> **TASK MATERIAL**
▶

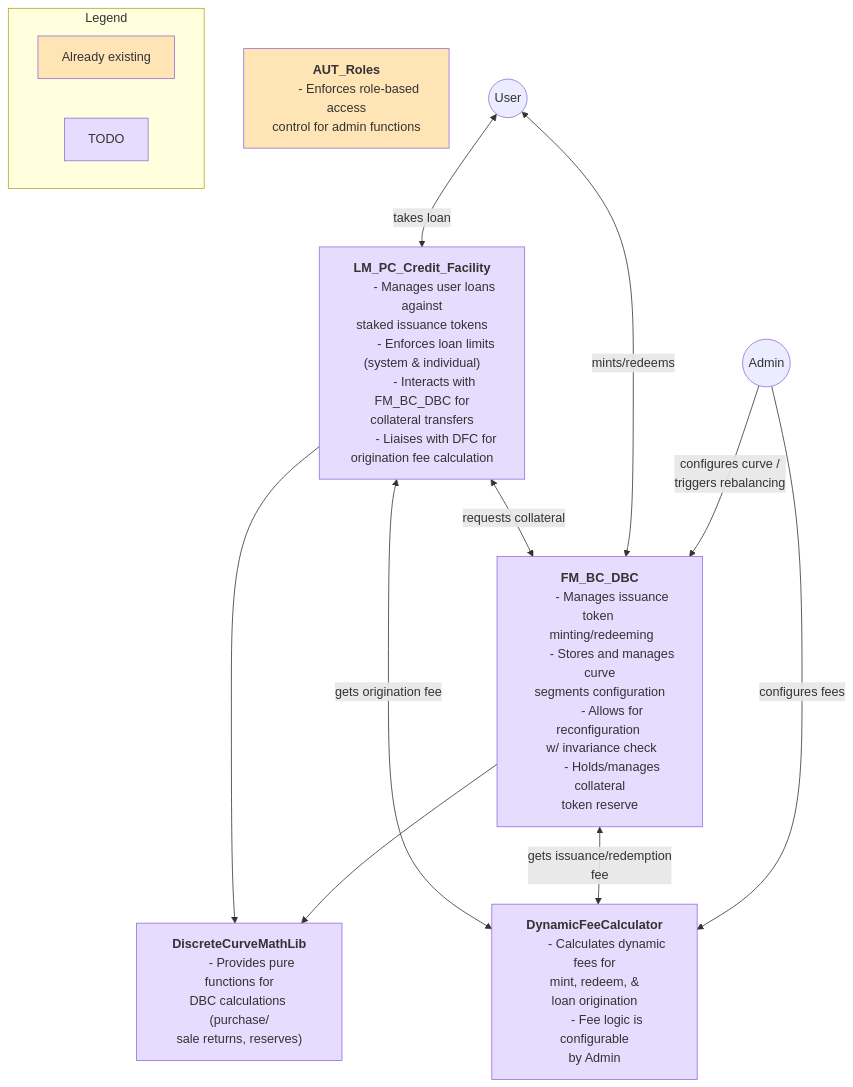
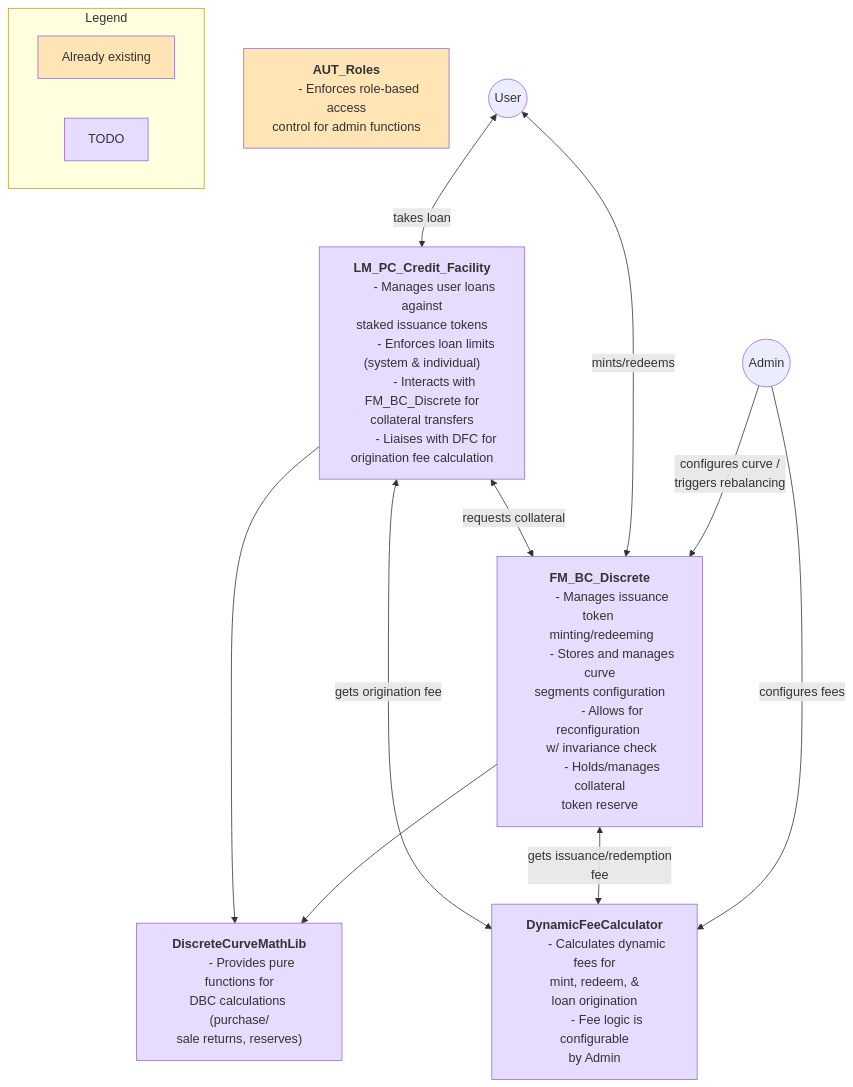
One commit to InverterNetwork/contracts changed the first of 7 diagrams in context/Specs.md. Above: the diagram before and after it, drawn with Mermaid. The commit also changed other lines of this file and 8 other files, not shown here.

Commit message:
chore: rename FM_BC_DBC => FM_BC_Discrete

````diff
--- a/context/Specs.md
+++ b/context/Specs.md
@@ -30,71 +30,71 @@
 ```mermaid
 %%{init: {'flowchart': {'curve': 'basis', 'width': 1200, 'nodeSpacing': 50, 'rankSpacing': 50}} }%%
 flowchart TD
     %% Node Definitions
     %% ---------------
     %% Core Modules
-    FM_BC_DBC["
-        <strong>FM_BC_DBC</strong>
+    FM_BC_Discrete["
+        <strong>FM_BC_Discrete</strong>
         - Manages issuance token <br> minting/redeeming
         - Stores and manages curve<br>segments configuration
         - Allows for reconfiguration <br> w/ invariance check
         - Holds/manages collateral<br>token reserve"]
 
     AUT["
         <strong>AUT_Roles</strong>
         - Enforces role-based access<br>control for admin functions"]
 
     %% Logic Modules
     LM_PC_CF["
         <strong>LM_PC_Credit_Facility</strong>
         - Manages user loans against<br>staked issuance tokens
         - Enforces loan limits<br>(system & individual)
-        - Interacts with FM_BC_DBC for<br>collateral transfers
+        - Interacts with FM_BC_Discrete for<br>collateral transfers
         - Liaises with DFC for<br>origination fee calculation"]
 
     %% Auxiliary
     DCML["
         <strong>DiscreteCurveMathLib</strong>
         - Provides pure functions for<br>DBC calculations (purchase/<br>sale returns, reserves)"]
 
     DFC["
         <strong>DynamicFeeCalculator</strong>
         - Calculates dynamic fees for<br>mint, redeem, &<br>loan origination
         - Fee logic is configurable<br>by Admin"]
 
 
     %% Actors
     User(("User"))
     Admin(("Admin"))
 
     %% Legend Definition
     %% ----------------
     subgraph Legend
         direction LR
         Existing["Already existing"]
         Todo["TODO"]
     end
 
     %% Styling
     %% -------
     classDef ex fill:#FFE4B5
     classDef todo fill:#E6DCFD
     class Existing,AUT ex
-    class Todo,FM_BC_DBC,LM_PC_CF,DCML,DFC todo
+    class Todo,FM_BC_Discrete,LM_PC_CF,DCML,DFC todo
 
     %% Relationships
     %% ------------
     %% User Actions
     User <--> |takes loan| LM_PC_CF
-    Admin --> |configures curve /<br>triggers rebalancing| FM_BC_DBC
-    User <--> |mints/redeems| FM_BC_DBC
+    Admin --> |configures curve /<br>triggers rebalancing| FM_BC_Discrete
+    User <--> |mints/redeems| FM_BC_Discrete
     Admin --> |configures fees| DFC
 
     %% Module Interactions
-    FM_BC_DBC --> DCML
+    FM_BC_Discrete --> DCML
     LM_PC_CF --> DCML
-    LM_PC_CF <--> |requests collateral| FM_BC_DBC
+    LM_PC_CF <--> |requests collateral| FM_BC_Discrete
 
-    FM_BC_DBC <--> |gets issuance/redemption<br>fee| DFC
+    FM_BC_Discrete <--> |gets issuance/redemption<br>fee| DFC
     LM_PC_CF <--> |gets origination fee| DFC
 ```
````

◀

> **EXERCISE OBJECTIVE**
Copy whichever lines above contain the string "origination".

> **OUTPUT FOR THIS TASK**
         - Liaises with DFC for<br>origination fee calculation"]
         - Calculates dynamic fees for<br>mint, redeem, &<br>loan origination
     LM_PC_CF <--> |gets origination fee| DFC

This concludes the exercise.